- San Francisco 49ers - Aaron Maybin, DE, Penn State. Maybin is a fantastic athlete with a lot of upside, but he's something of a project. Thankfully, the 49ers have plenty of time to wait. Brian Orakpo is a more polished player, but Maybin projects as the better player, and because San Francisco isn't going to be winning this year (sorry Niner fans, both of you), the long-term move is the smarter one.

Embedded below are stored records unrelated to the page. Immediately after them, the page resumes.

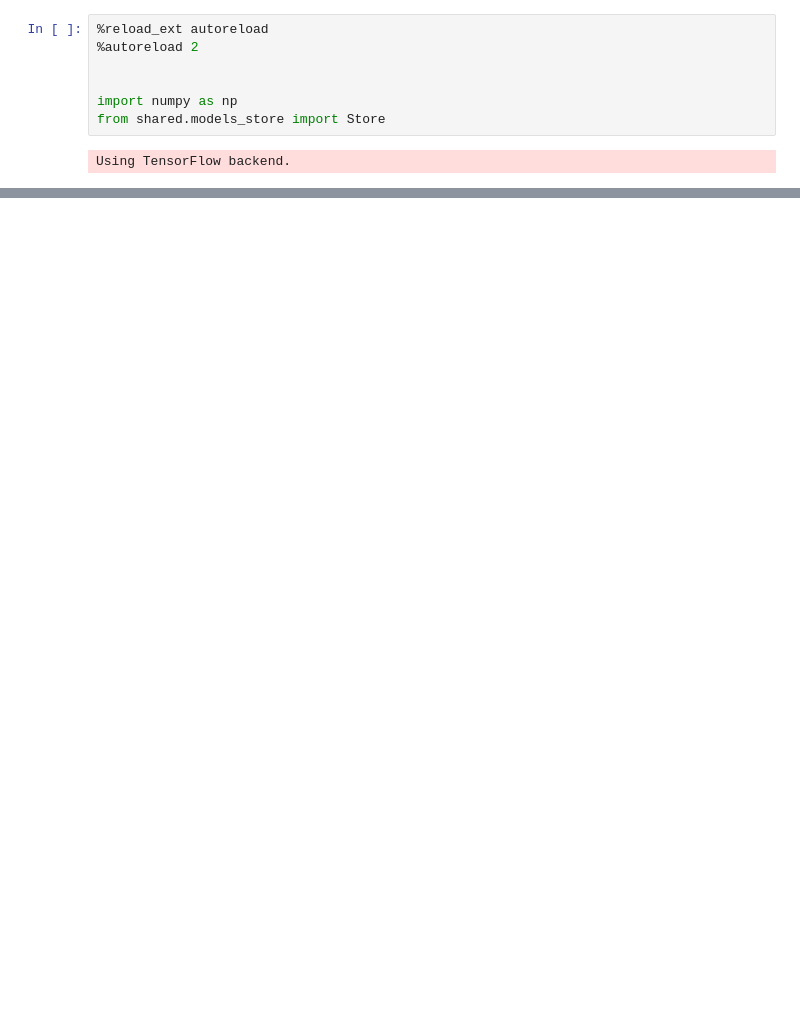
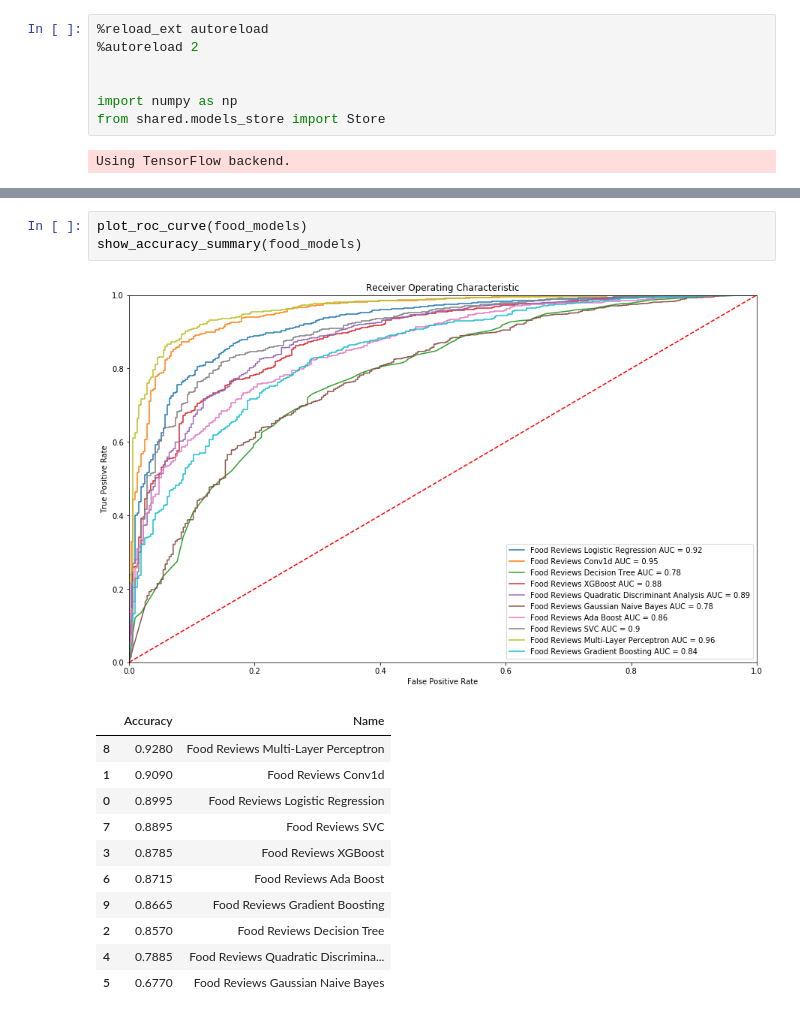
Before and after one commit to Valian/nlp-sentiment-analysis, a Jupyter notebook: src/results_comparision.ipynb, the cells around one changed output, grey strips where cells are left out. Drawn from its saved outputs; the diff is of its cells as text; blank space fills up the shorter version.

```diff
--- a/src/results_comparision.ipynb
+++ b/src/results_comparision.ipynb
@@ -46,0 +64,16 @@ plot_roc_curve([m for m in configuration.values() if m['metadata']['Dataset'] ==
+# %%
+plot_roc_curve(food_models)
+show_accuracy_summary(food_models)
+# %% [output]
+[figure, added]
+|  | Accuracy | Name |
+| 8 | 0.9280 | Food Reviews Multi-Layer Perceptron |
+| 1 | 0.9090 | Food Reviews Conv1d |
+| 0 | 0.8995 | Food Reviews Logistic Regression |
+| 7 | 0.8895 | Food Reviews SVC |
+| 3 | 0.8785 | Food Reviews XGBoost |
+| 6 | 0.8715 | Food Reviews Ada Boost |
+| 9 | 0.8665 | Food Reviews Gradient Boosting |
+| 2 | 0.8570 | Food Reviews Decision Tree |
+| 4 | 0.7885 | Food Reviews Quadratic Discrimina... |
+| 5 | 0.6770 | Food Reviews Gaussian Naive Bayes |
```
Also changed, not shown: parts of 6 cells of this notebook, 4 other files.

- Buffalo Bills - Tyson Jackson, DE, LSU. Jackson is a balanced defensive end, capable of stopping both the run and the pass, and he'll fit into most teams' schemes. Jackson is the kind of player who might not register as much over the course of his career with big stats, but people in football will know he's a game-changer, and I expect he'll be selected for multiple Pro Bowls. The Bills also love tight end Brandon Pettigrew, but he's not an elite player like the tight ends who've been taken in the first 15 picks in recent years. The impression I get is the Bills would love to trade down a few picks, get some more picks, and nab Pettigrew. If they can't do that, I believe they'll go with the better value pick and take Jackson.
- Denver Broncos - Brian Orakpo, LB, Texas. I believe that the Broncos are hoping and praying that somehow Mark Sanchez will fall into their laps, but I have to think that if Sanchez slips past #4, someone will take him or trade up to nab him. If that's not the Broncos, I think they address their lack of playmaking ability on the defensive side of the ball and take Orakpo. He's a physical freak, he's intense, and he's a fantastic tackler. I'm not going to call him Ray Lewis, but that's really just because Lewis is an inside linebacker, and Orakpo plays outside. Seriously, he could be extremely good.

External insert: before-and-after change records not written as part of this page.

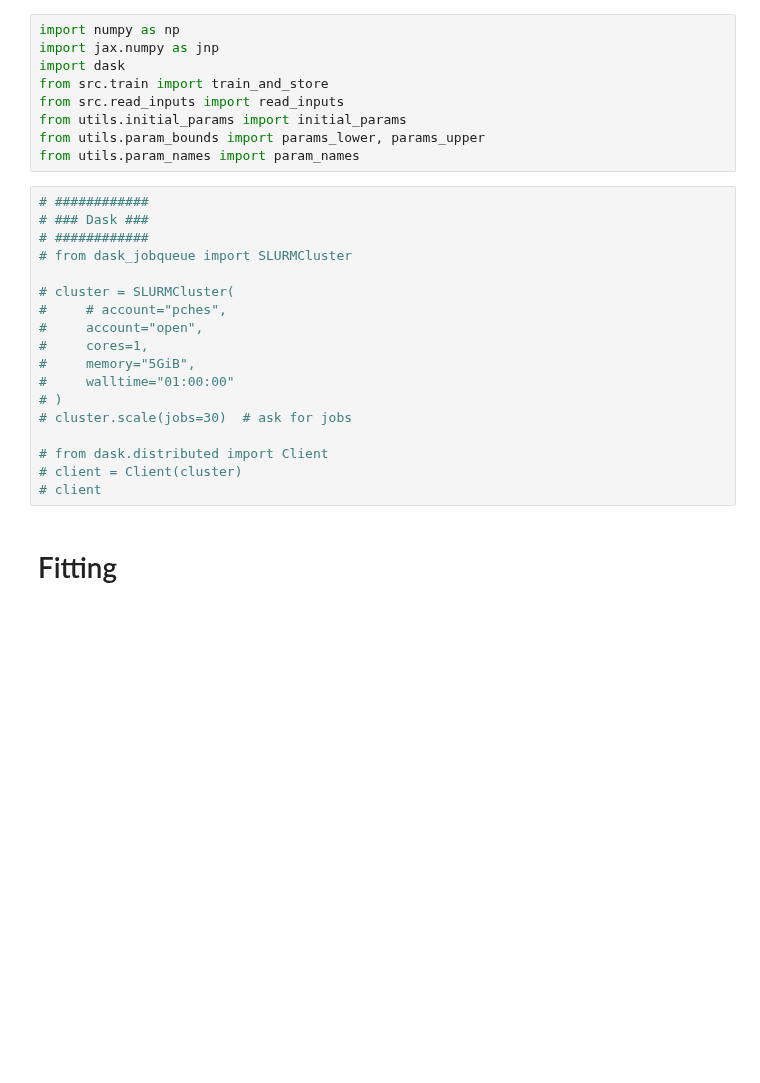
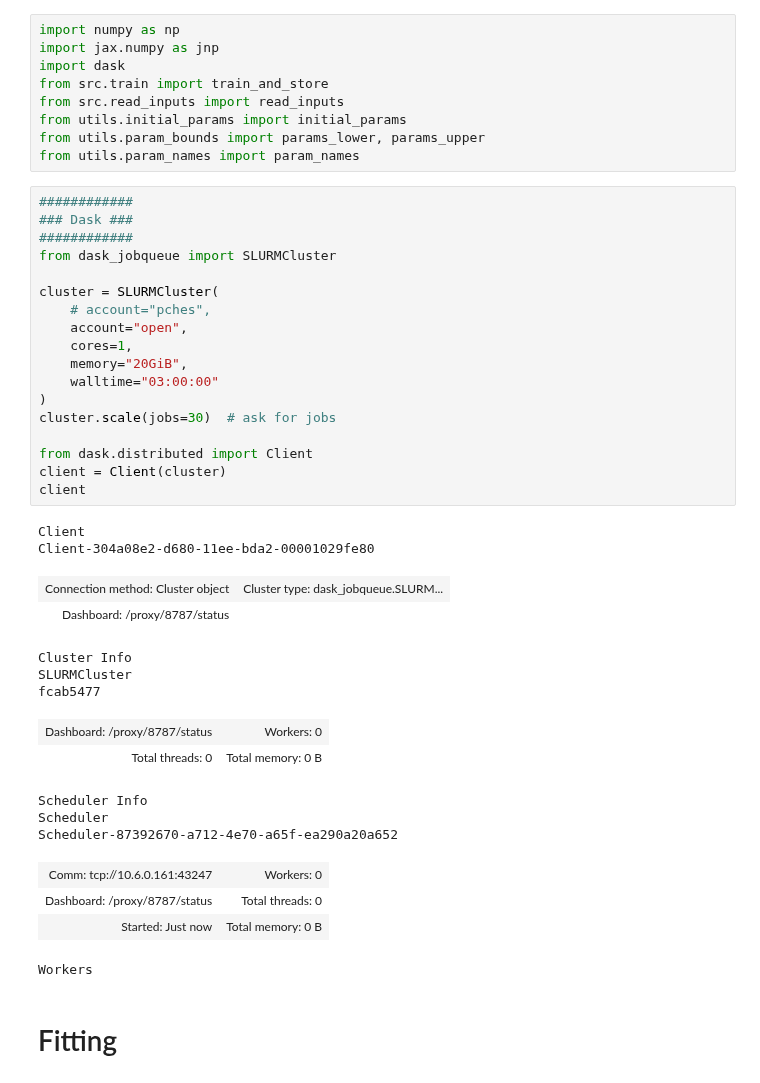
Before and after one commit to david0811/lafferty-etal-2024-tbd, a Jupyter notebook: code/02a_WBM_calibration.ipynb, the cells around one changed output. Drawn from its saved outputs; the diff is of its cells as text; blank space fills up the shorter version.

```diff
--- a/code/02a_WBM_calibration.ipynb
+++ b/code/02a_WBM_calibration.ipynb
@@ -14,23 +8,40 @@ from utils.initial_params import initial_params
 from utils.param_bounds import params_lower, params_upper
 from utils.param_names import param_names
 # %%
-# ############
-# ### Dask ###
-# ############
-# from dask_jobqueue import SLURMCluster
+############
+### Dask ###
+############
+from dask_jobqueue import SLURMCluster
 
-# cluster = SLURMCluster(
-#     # account="pches",
-#     account="open",
-#     cores=1,
-#     memory="5GiB",
-#     walltime="01:00:00"
-# )
-# cluster.scale(jobs=30)  # ask for jobs
+cluster = SLURMCluster(
+    # account="pches",
+    account="open",
+    cores=1,
+    memory="20GiB",
+    walltime="03:00:00"
+)
+cluster.scale(jobs=30)  # ask for jobs
 
-# from dask.distributed import Client
-# client = Client(cluster)
-# client
+from dask.distributed import Client
+client = Client(cluster)
+client
+# %% [output]
+Client
+Client-304a08e2-d680-11ee-bda2-00001029fe80
+| Connection method: Cluster object | Cluster type: dask_jobqueue.SLURM... |
+| Dashboard: /proxy/8787/status |  |
+Cluster Info
+SLURMCluster
+fcab5477
+| Dashboard: /proxy/8787/status | Workers: 0 |
+| Total threads: 0 | Total memory: 0 B |
+Scheduler Info
+Scheduler
+Scheduler-87392670-a712-4e70-a65f-ea290a20a652
+| Comm: tcp://10.6.0.161:43247 | Workers: 0 |
+| Dashboard: /proxy/8787/status | Total threads: 0 |
+| Started: Just now | Total memory: 0 B |
+Workers
 # %% [markdown]
 # Fitting
 # %%
```
Also changed, not shown: parts of 10 cells of this notebook, 5 other files.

- Washington Redskins - Rey Maualuga, LB, USC. I feel like it's been too long since my Redskins went batty for a player and drafted him way earlier than he ought to have been drafted, so why not now? Maualuga could certainly be a productive player, but there are concerns about his maturity that would scare off some teams. But to the owner who signed a 32-year-old Deion Sanders for $56 million over seven years, intangibles are overrated. I'm not wild about it, but should the draft pan out the way I've predicted, this is probably what we'll see at this pick.
- New Orleans Saints - Malcolm Jenkins, CB, Ohio State. As much as I'm sure Drew Brees loved throwing the ball 635 times last season, I imagine most people in the Saints' organization would rather they didn't have to throw that often. New Orleans has spent big money and draft picks on improving their secondary without much success, and so it makes sense that they'd be looking there again in this draft. Jenkins may not be fast enough to play corner in the NFL, but he's got all the tools to be a longtime starting safety. If any other team needs a corner, though, they're probably looking at Jenkins, so the Saints may have to settle for Tyson Jackson or Everette Brown and hope that the increased push up front will help stifle opponents' passing games.
- Houston Texans - Clay Matthews, LB, USC. First things first, Clay's uncle Bruce is on the Texans' coaching staff, so you have to think that boosts his chances of landing here. But in addition to that, Matthews is a fiery player and from all accounts, a pretty good teammate. I don't know why, but I get the impression that the Texans have a lot of good teammates already, and in football (the ultimate team sport), a team is most successful when the players are all looking out for each other. Of course, if Jenkins is still on the board, the teammate bull goes out the window and they draft the best DB in the draft.